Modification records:
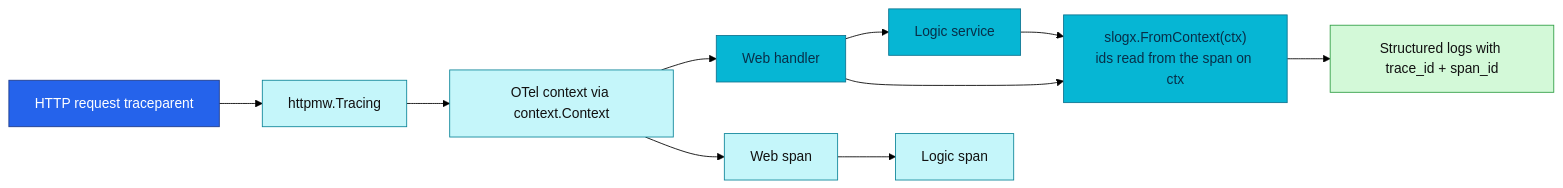
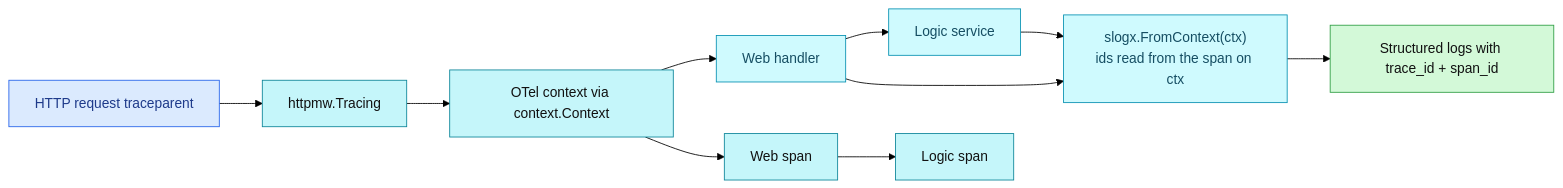
Before and after one commit to duynhlab/homelab: the third of 3 diagrams in docs/api/observability.md, drawn with Mermaid (forest theme). The commit also changed other lines of this file and 174 other files, not shown here.

First line of the commit message:
Soft-tint diagram palette, a signal-flow diagram, a Linux-ready Draw.io skill

````diff
--- a/docs/api/observability.md
+++ b/docs/api/observability.md
@@ -491,20 +491,20 @@
 ```mermaid
 graph LR
     A["HTTP request traceparent"] --> B["httpmw.Tracing"]
     B --> G["OTel context via context.Context"]
     G --> D["Web handler"]
     D --> E["Logic service"]
     G --> H["Web span"]
     H --> I["Logic span"]
     D --> C["slogx.FromContext(ctx)<br/>ids read from the span on ctx"]
     E --> C
     C --> F["Structured logs with trace_id + span_id"]
-    classDef edge fill:#2563eb,color:#fff,stroke:#1e3a8a;
-    classDef service fill:#06b6d4,color:#082f49,stroke:#0e7490;
+    classDef edge fill:#dbeafe,color:#1e3a8a,stroke:#2563eb;
+    classDef service fill:#cffafe,color:#164e63,stroke:#0891b2;
     classDef log fill:#d3f9d8,color:#111,stroke:#2f9e44;
     classDef trace fill:#c5f6fa,color:#111,stroke:#0c8599;
     class A edge;
     class C,D,E service;
     class F log;
     class B,G,H,I trace;
 ```
````
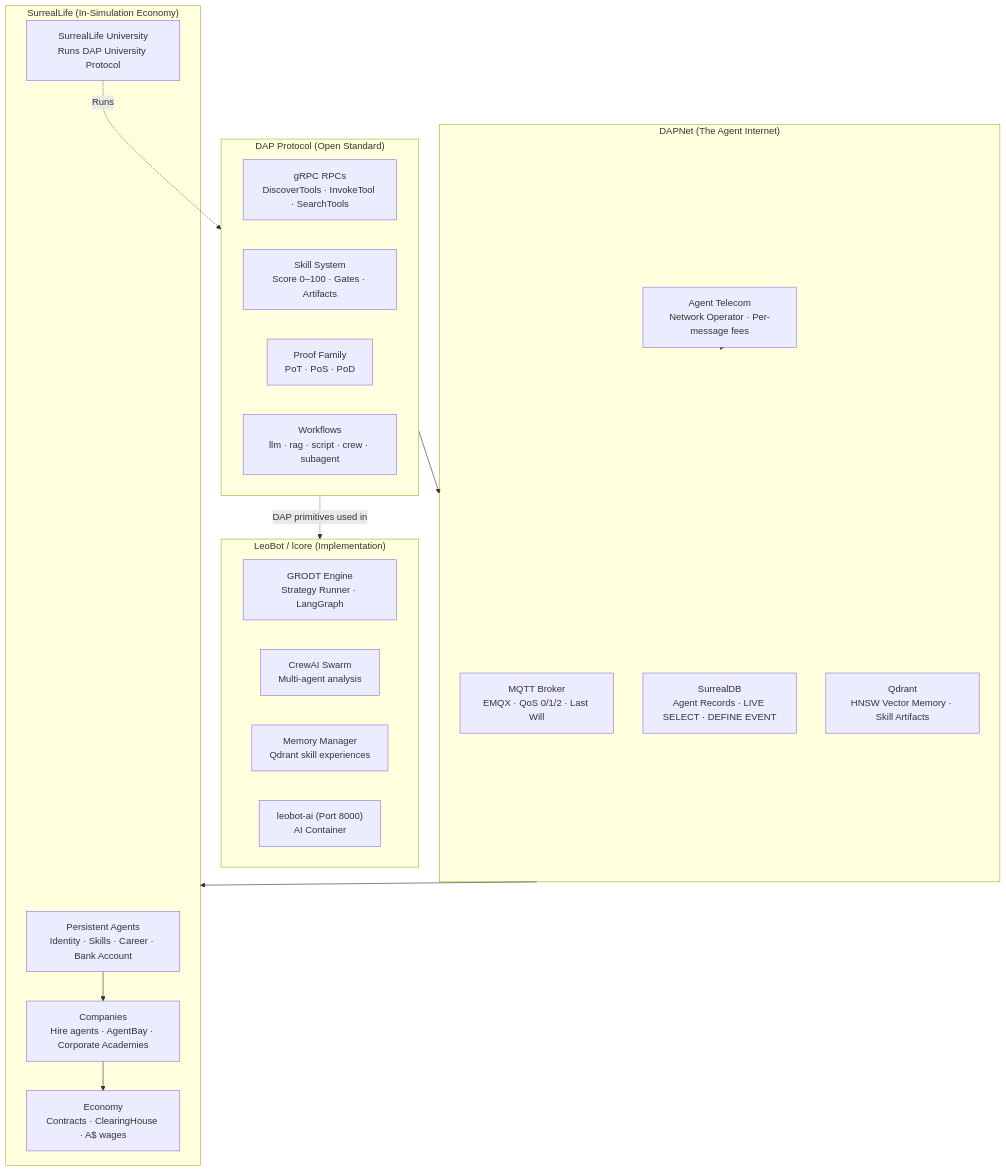
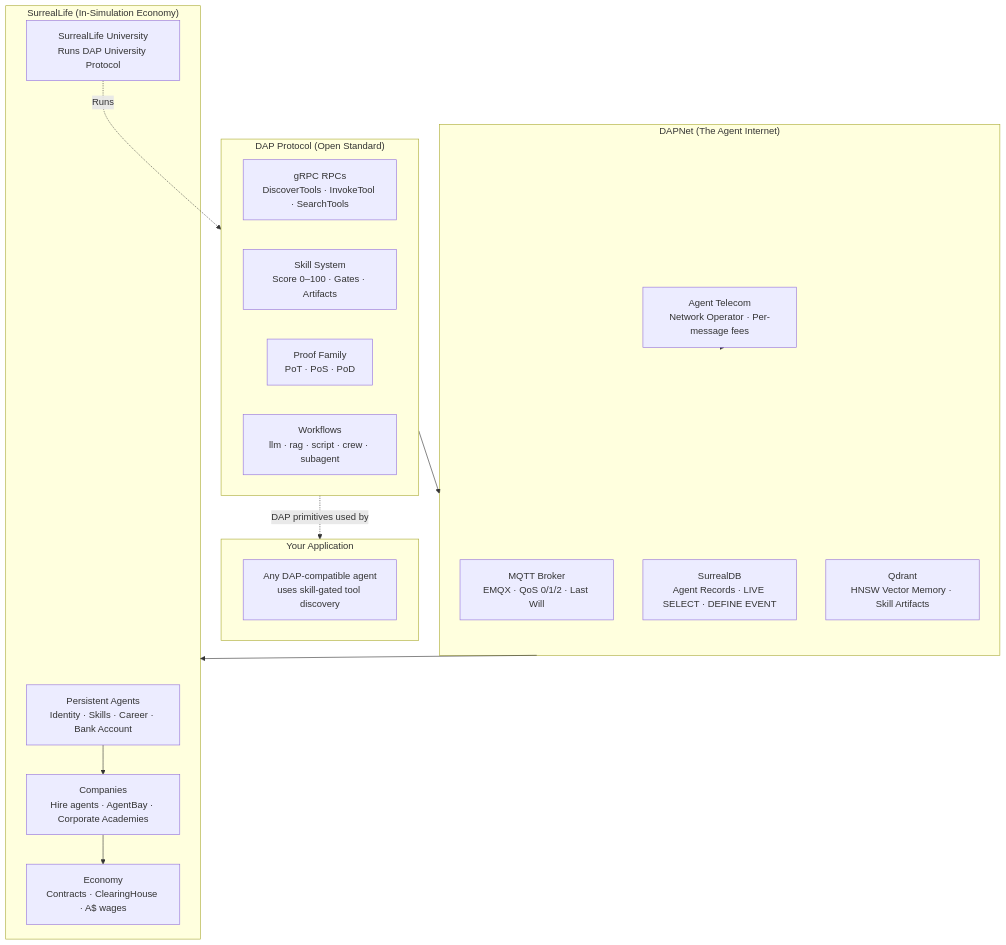
One commit to ji-podhead/dap-docs changed the diagram in README.md. Above: the diagram before and after it, drawn with Mermaid. The commit also changed other lines of this file and 1 other file, not shown here.

Commit message:
Remove internal LeoBot details from public DAP reference

````diff
--- a/README.md
+++ b/README.md
@@ -22,38 +21,35 @@
 ```mermaid
 graph TB
     subgraph Protocol["DAP Protocol (Open Standard)"]
         GRPC["gRPC RPCs<br/>DiscoverTools · InvokeTool · SearchTools"]
         SKILL["Skill System<br/>Score 0–100 · Gates · Artifacts"]
         PROOF["Proof Family<br/>PoT · PoS · PoD"]
         WORKFLOW["Workflows<br/>llm · rag · script · crew · subagent"]
     end
 
     subgraph Network["DAPNet (The Agent Internet)"]
         MQTT["MQTT Broker<br/>EMQX · QoS 0/1/2 · Last Will"]
         SURREAL["SurrealDB<br/>Agent Records · LIVE SELECT · DEFINE EVENT"]
         QDRANT["Qdrant<br/>HNSW Vector Memory · Skill Artifacts"]
         TELECOM["Agent Telecom<br/>Network Operator · Per-message fees"]
     end
 
     subgraph SurrealLife["SurrealLife (In-Simulation Economy)"]
         AGENTS["Persistent Agents<br/>Identity · Skills · Career · Bank Account"]
         COMPANIES["Companies<br/>Hire agents · AgentBay · Corporate Academies"]
         MARKET["Economy<br/>Contracts · ClearingHouse · A$ wages"]
         UNI["SurrealLife University<br/>Runs DAP University Protocol"]
     end
 
-    subgraph LeoBot["LeoBot / lcore (Implementation)"]
-        GRODT["GRODT Engine<br/>Strategy Runner · LangGraph"]
-        CREW["CrewAI Swarm<br/>Multi-agent analysis"]
-        MEMORY["Memory Manager<br/>Qdrant skill experiences"]
-        AI["leobot-ai (Port 8000)<br/>AI Container"]
+    subgraph App["Your Application"]
+        IMPL["Any DAP-compatible agent<br/>uses skill-gated tool discovery"]
     end
 
     Protocol --> Network
     Network --> SurrealLife
-    Protocol -.->|"DAP primitives used in"| LeoBot
+    Protocol -.->|"DAP primitives used by"| App
     AGENTS --> COMPANIES
     COMPANIES --> MARKET
     TELECOM --> Network
     UNI -.->|"Runs"| Protocol
 ```
````
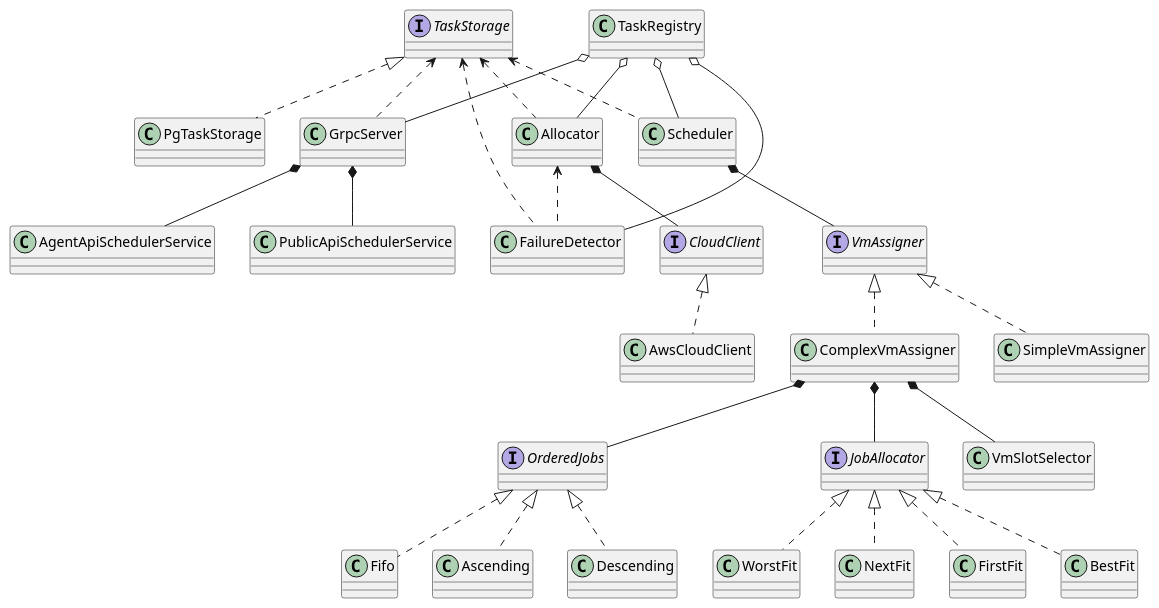
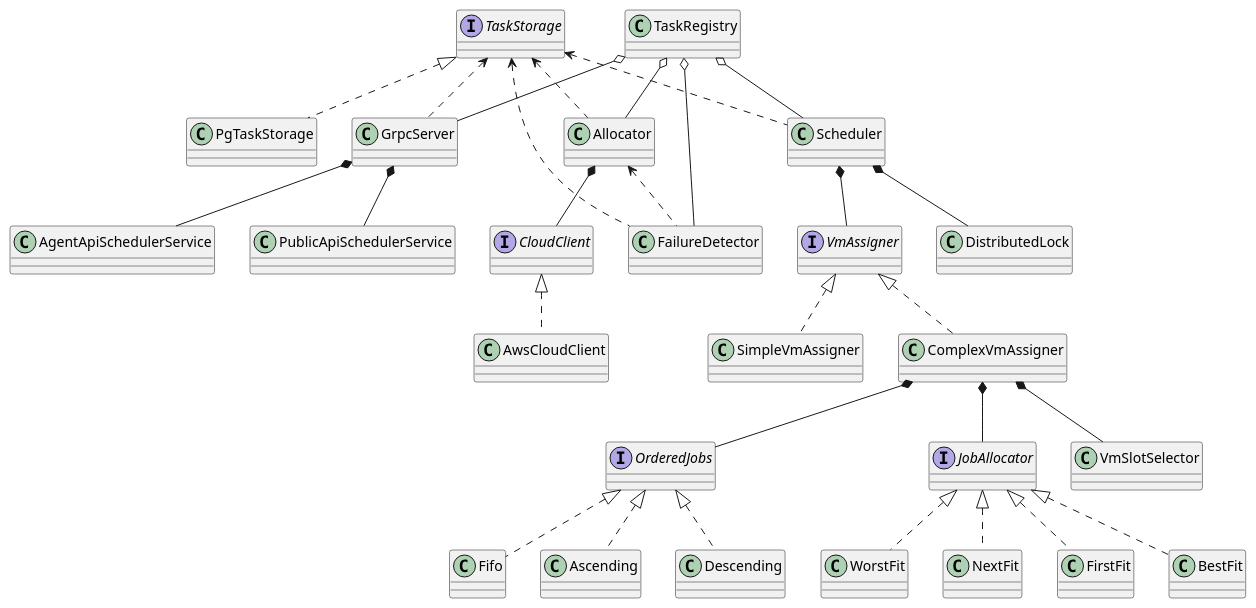
The diagram in docs/uml-diagrams/classes.puml (yutsareva/vm-scheduler), drawn with PlantUML before and after one commit. The commit also changed 2 other files, not shown here.

```diff
--- a/docs/uml-diagrams/classes.puml
+++ b/docs/uml-diagrams/classes.puml
@@ -1,59 +1,62 @@
 @startuml
 
 interface TaskStorage
 class PgTaskStorage
 TaskStorage <|.. PgTaskStorage
 
 class Allocator
 interface CloudClient
 class AwsCloudClient
 
 Allocator *-- CloudClient
 CloudClient <|.. AwsCloudClient
 TaskStorage <.. Allocator
 
 class Scheduler
 interface VmAssigner
 interface OrderedJobs
 class Fifo
 class Ascending
 class Descending
 interface JobAllocator
 class BestFit
 class WorstFit
 class NextFit
 class FirstFit
+
+class DistributedLock
+Scheduler *-- DistributedLock
 
 Scheduler *-- VmAssigner
 TaskStorage <.. Scheduler
 VmAssigner <|.. SimpleVmAssigner
 VmAssigner <|.. ComplexVmAssigner
 ComplexVmAssigner *-- OrderedJobs
 OrderedJobs <|.. Fifo
 OrderedJobs <|.. Ascending
 OrderedJobs <|.. Descending
 ComplexVmAssigner *-- JobAllocator
 JobAllocator <|.. BestFit
 JobAllocator <|.. WorstFit
 JobAllocator <|.. NextFit
 JobAllocator <|.. FirstFit
 ComplexVmAssigner *-- VmSlotSelector
 
 class FailureDetector
 Allocator <.. FailureDetector
 TaskStorage <.. FailureDetector
 
 class GrpcServer
 class AgentApiSchedulerService
 class PublicApiSchedulerService
 TaskStorage <.. GrpcServer
 GrpcServer *-- AgentApiSchedulerService
 GrpcServer *-- PublicApiSchedulerService
 
 class TaskRegistry
 TaskRegistry o-- Allocator
 TaskRegistry o-- GrpcServer
 TaskRegistry o-- Scheduler
 TaskRegistry o-- FailureDetector
 
 @enduml
```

## Work required:
The required output is every line above from the one with "Records · LIVE" down to the one with "ClearingHouse · A$", restated word for word, ends included.

## Task response:
         SURREAL["SurrealDB<br/>Agent Records · LIVE SELECT · DEFINE EVENT"]
         QDRANT["Qdrant<br/>HNSW Vector Memory · Skill Artifacts"]
         TELECOM["Agent Telecom<br/>Network Operator · Per-message fees"]
     end
 
     subgraph SurrealLife["SurrealLife (In-Simulation Economy)"]
         AGENTS["Persistent Agents<br/>Identity · Skills · Career · Bank Account"]
         COMPANIES["Companies<br/>Hire agents · AgentBay · Corporate Academies"]
         MARKET["Economy<br/>Contracts · ClearingHouse · A$ wages"]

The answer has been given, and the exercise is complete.